* [Exercise details]
Repeat the records below verbatim.

* [Exercise inputs]
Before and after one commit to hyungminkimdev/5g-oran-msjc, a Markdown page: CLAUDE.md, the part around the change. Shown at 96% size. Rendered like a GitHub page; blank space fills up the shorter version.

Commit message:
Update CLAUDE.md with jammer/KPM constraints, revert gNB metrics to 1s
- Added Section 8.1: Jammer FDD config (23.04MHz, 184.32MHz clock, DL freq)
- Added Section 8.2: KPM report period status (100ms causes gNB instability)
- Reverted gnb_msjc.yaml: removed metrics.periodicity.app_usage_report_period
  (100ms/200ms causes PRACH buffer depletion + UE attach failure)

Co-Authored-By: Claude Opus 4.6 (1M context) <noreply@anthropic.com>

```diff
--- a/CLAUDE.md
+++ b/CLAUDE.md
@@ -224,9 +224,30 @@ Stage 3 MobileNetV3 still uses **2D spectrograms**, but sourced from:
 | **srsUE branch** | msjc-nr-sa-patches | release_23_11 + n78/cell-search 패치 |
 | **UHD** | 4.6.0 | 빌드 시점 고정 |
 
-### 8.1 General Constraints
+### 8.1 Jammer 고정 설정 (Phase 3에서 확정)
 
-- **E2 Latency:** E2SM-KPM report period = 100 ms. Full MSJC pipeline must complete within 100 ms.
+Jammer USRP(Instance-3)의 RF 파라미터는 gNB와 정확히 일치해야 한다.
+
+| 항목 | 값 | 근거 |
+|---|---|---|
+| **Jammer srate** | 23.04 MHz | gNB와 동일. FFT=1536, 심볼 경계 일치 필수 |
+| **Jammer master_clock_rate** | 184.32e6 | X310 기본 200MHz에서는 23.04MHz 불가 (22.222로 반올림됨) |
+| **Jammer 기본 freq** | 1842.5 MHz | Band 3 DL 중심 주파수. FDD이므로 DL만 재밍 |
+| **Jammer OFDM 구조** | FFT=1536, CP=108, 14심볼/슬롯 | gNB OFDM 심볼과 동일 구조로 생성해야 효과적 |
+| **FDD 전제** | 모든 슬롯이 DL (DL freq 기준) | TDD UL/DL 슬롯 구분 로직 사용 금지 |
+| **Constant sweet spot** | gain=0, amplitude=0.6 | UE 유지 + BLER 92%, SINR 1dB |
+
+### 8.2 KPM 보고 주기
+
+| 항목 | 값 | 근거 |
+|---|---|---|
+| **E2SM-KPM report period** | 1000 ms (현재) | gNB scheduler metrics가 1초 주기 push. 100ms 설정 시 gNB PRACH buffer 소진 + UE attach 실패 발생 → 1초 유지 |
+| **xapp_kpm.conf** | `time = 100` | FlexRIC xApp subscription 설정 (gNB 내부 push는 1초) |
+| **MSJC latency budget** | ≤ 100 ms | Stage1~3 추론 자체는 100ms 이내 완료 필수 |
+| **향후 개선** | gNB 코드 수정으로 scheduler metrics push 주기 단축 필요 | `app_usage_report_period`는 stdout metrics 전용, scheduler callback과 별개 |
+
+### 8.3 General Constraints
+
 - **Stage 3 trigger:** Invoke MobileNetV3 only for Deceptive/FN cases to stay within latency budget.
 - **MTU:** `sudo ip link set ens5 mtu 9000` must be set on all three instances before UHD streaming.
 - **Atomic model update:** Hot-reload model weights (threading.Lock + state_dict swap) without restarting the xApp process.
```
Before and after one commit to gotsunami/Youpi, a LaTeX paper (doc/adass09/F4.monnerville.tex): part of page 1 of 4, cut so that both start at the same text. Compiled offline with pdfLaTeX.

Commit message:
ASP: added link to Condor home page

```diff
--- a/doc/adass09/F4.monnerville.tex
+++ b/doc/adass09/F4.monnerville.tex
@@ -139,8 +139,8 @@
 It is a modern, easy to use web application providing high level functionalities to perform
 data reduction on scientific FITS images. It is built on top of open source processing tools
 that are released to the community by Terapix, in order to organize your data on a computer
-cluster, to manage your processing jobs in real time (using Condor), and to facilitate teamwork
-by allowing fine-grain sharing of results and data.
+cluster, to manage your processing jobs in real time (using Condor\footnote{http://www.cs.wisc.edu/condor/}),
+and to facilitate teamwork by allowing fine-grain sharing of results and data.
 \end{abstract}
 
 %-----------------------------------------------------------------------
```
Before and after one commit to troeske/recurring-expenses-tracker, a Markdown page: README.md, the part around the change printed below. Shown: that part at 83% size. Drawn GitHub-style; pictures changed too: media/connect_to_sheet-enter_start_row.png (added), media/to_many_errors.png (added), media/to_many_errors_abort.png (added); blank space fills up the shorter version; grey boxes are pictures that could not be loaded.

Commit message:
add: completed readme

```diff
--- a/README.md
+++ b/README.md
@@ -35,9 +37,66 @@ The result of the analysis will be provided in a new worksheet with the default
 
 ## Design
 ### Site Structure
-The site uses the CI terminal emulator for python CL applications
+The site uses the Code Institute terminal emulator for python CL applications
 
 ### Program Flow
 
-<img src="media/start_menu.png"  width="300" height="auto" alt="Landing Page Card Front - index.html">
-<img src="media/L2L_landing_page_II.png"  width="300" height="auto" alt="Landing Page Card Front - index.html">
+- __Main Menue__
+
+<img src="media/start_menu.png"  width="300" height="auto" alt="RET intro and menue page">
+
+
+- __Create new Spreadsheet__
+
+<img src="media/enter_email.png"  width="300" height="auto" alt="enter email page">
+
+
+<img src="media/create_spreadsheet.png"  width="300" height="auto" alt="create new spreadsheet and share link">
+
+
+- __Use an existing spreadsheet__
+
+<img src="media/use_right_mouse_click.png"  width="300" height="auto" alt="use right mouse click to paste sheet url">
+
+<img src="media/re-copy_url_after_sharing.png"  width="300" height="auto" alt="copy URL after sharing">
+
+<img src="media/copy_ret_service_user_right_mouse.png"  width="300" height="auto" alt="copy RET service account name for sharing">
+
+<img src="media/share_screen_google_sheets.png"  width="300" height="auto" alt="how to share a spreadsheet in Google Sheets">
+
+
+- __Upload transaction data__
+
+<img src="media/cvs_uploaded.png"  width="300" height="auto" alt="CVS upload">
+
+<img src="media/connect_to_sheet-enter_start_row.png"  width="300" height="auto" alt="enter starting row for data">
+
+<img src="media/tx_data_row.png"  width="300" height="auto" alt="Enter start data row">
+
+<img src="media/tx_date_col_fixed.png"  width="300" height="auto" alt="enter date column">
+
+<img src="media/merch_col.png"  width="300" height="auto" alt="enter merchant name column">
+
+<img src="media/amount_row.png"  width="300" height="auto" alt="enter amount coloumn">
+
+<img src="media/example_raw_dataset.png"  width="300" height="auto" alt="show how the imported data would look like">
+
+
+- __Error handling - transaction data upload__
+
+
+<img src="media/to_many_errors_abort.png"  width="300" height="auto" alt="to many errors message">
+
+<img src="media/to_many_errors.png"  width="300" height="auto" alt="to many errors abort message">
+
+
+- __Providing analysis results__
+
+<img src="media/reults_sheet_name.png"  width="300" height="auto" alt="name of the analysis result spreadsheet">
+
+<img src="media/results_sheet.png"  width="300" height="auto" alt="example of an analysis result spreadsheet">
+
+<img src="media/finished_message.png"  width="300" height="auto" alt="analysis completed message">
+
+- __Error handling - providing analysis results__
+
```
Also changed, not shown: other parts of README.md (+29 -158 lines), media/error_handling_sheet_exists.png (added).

* [Answer to the problem]
Before and after one commit to hyungminkimdev/5g-oran-msjc, a Markdown page: CLAUDE.md, the part around the change. Shown at 96% size. Rendered like a GitHub page; blank space fills up the shorter version.

Commit message:
Update CLAUDE.md with jammer/KPM constraints, revert gNB metrics to 1s
- Added Section 8.1: Jammer FDD config (23.04MHz, 184.32MHz clock, DL freq)
- Added Section 8.2: KPM report period status (100ms causes gNB instability)
- Reverted gnb_msjc.yaml: removed metrics.periodicity.app_usage_report_period
  (100ms/200ms causes PRACH buffer depletion + UE attach failure)

Co-Authored-By: Claude Opus 4.6 (1M context) <noreply@anthropic.com>

```diff
--- a/CLAUDE.md
+++ b/CLAUDE.md
@@ -224,9 +224,30 @@ Stage 3 MobileNetV3 still uses **2D spectrograms**, but sourced from:
 | **srsUE branch** | msjc-nr-sa-patches | release_23_11 + n78/cell-search 패치 |
 | **UHD** | 4.6.0 | 빌드 시점 고정 |
 
-### 8.1 General Constraints
+### 8.1 Jammer 고정 설정 (Phase 3에서 확정)
 
-- **E2 Latency:** E2SM-KPM report period = 100 ms. Full MSJC pipeline must complete within 100 ms.
+Jammer USRP(Instance-3)의 RF 파라미터는 gNB와 정확히 일치해야 한다.
+
+| 항목 | 값 | 근거 |
+|---|---|---|
+| **Jammer srate** | 23.04 MHz | gNB와 동일. FFT=1536, 심볼 경계 일치 필수 |
+| **Jammer master_clock_rate** | 184.32e6 | X310 기본 200MHz에서는 23.04MHz 불가 (22.222로 반올림됨) |
+| **Jammer 기본 freq** | 1842.5 MHz | Band 3 DL 중심 주파수. FDD이므로 DL만 재밍 |
+| **Jammer OFDM 구조** | FFT=1536, CP=108, 14심볼/슬롯 | gNB OFDM 심볼과 동일 구조로 생성해야 효과적 |
+| **FDD 전제** | 모든 슬롯이 DL (DL freq 기준) | TDD UL/DL 슬롯 구분 로직 사용 금지 |
+| **Constant sweet spot** | gain=0, amplitude=0.6 | UE 유지 + BLER 92%, SINR 1dB |
+
+### 8.2 KPM 보고 주기
+
+| 항목 | 값 | 근거 |
+|---|---|---|
+| **E2SM-KPM report period** | 1000 ms (현재) | gNB scheduler metrics가 1초 주기 push. 100ms 설정 시 gNB PRACH buffer 소진 + UE attach 실패 발생 → 1초 유지 |
+| **xapp_kpm.conf** | `time = 100` | FlexRIC xApp subscription 설정 (gNB 내부 push는 1초) |
+| **MSJC latency budget** | ≤ 100 ms | Stage1~3 추론 자체는 100ms 이내 완료 필수 |
+| **향후 개선** | gNB 코드 수정으로 scheduler metrics push 주기 단축 필요 | `app_usage_report_period`는 stdout metrics 전용, scheduler callback과 별개 |
+
+### 8.3 General Constraints
+
 - **Stage 3 trigger:** Invoke MobileNetV3 only for Deceptive/FN cases to stay within latency budget.
 - **MTU:** `sudo ip link set ens5 mtu 9000` must be set on all three instances before UHD streaming.
 - **Atomic model update:** Hot-reload model weights (threading.Lock + state_dict swap) without restarting the xApp process.
```
Before and after one commit to gotsunami/Youpi, a LaTeX paper (doc/adass09/F4.monnerville.tex): part of page 1 of 4, cut so that both start at the same text. Compiled offline with pdfLaTeX.

Commit message:
ASP: added link to Condor home page

```diff
--- a/doc/adass09/F4.monnerville.tex
+++ b/doc/adass09/F4.monnerville.tex
@@ -139,8 +139,8 @@
 It is a modern, easy to use web application providing high level functionalities to perform
 data reduction on scientific FITS images. It is built on top of open source processing tools
 that are released to the community by Terapix, in order to organize your data on a computer
-cluster, to manage your processing jobs in real time (using Condor), and to facilitate teamwork
-by allowing fine-grain sharing of results and data.
+cluster, to manage your processing jobs in real time (using Condor\footnote{http://www.cs.wisc.edu/condor/}),
+and to facilitate teamwork by allowing fine-grain sharing of results and data.
 \end{abstract}
 
 %-----------------------------------------------------------------------
```
Before and after one commit to troeske/recurring-expenses-tracker, a Markdown page: README.md, the part around the change printed below. Shown: that part at 83% size. Drawn GitHub-style; pictures changed too: media/connect_to_sheet-enter_start_row.png (added), media/to_many_errors.png (added), media/to_many_errors_abort.png (added); blank space fills up the shorter version; grey boxes are pictures that could not be loaded.

Commit message:
add: completed readme

```diff
--- a/README.md
+++ b/README.md
@@ -35,9 +37,66 @@ The result of the analysis will be provided in a new worksheet with the default
 
 ## Design
 ### Site Structure
-The site uses the CI terminal emulator for python CL applications
+The site uses the Code Institute terminal emulator for python CL applications
 
 ### Program Flow
 
-<img src="media/start_menu.png"  width="300" height="auto" alt="Landing Page Card Front - index.html">
-<img src="media/L2L_landing_page_II.png"  width="300" height="auto" alt="Landing Page Card Front - index.html">
+- __Main Menue__
+
+<img src="media/start_menu.png"  width="300" height="auto" alt="RET intro and menue page">
+
+
+- __Create new Spreadsheet__
+
+<img src="media/enter_email.png"  width="300" height="auto" alt="enter email page">
+
+
+<img src="media/create_spreadsheet.png"  width="300" height="auto" alt="create new spreadsheet and share link">
+
+
+- __Use an existing spreadsheet__
+
+<img src="media/use_right_mouse_click.png"  width="300" height="auto" alt="use right mouse click to paste sheet url">
+
+<img src="media/re-copy_url_after_sharing.png"  width="300" height="auto" alt="copy URL after sharing">
+
+<img src="media/copy_ret_service_user_right_mouse.png"  width="300" height="auto" alt="copy RET service account name for sharing">
+
+<img src="media/share_screen_google_sheets.png"  width="300" height="auto" alt="how to share a spreadsheet in Google Sheets">
+
+
+- __Upload transaction data__
+
+<img src="media/cvs_uploaded.png"  width="300" height="auto" alt="CVS upload">
+
+<img src="media/connect_to_sheet-enter_start_row.png"  width="300" height="auto" alt="enter starting row for data">
+
+<img src="media/tx_data_row.png"  width="300" height="auto" alt="Enter start data row">
+
+<img src="media/tx_date_col_fixed.png"  width="300" height="auto" alt="enter date column">
+
+<img src="media/merch_col.png"  width="300" height="auto" alt="enter merchant name column">
+
+<img src="media/amount_row.png"  width="300" height="auto" alt="enter amount coloumn">
+
+<img src="media/example_raw_dataset.png"  width="300" height="auto" alt="show how the imported data would look like">
+
+
+- __Error handling - transaction data upload__
+
+
+<img src="media/to_many_errors_abort.png"  width="300" height="auto" alt="to many errors message">
+
+<img src="media/to_many_errors.png"  width="300" height="auto" alt="to many errors abort message">
+
+
+- __Providing analysis results__
+
+<img src="media/reults_sheet_name.png"  width="300" height="auto" alt="name of the analysis result spreadsheet">
+
+<img src="media/results_sheet.png"  width="300" height="auto" alt="example of an analysis result spreadsheet">
+
+<img src="media/finished_message.png"  width="300" height="auto" alt="analysis completed message">
+
+- __Error handling - providing analysis results__
+
```
Also changed, not shown: other parts of README.md (+29 -158 lines), media/error_handling_sheet_exists.png (added).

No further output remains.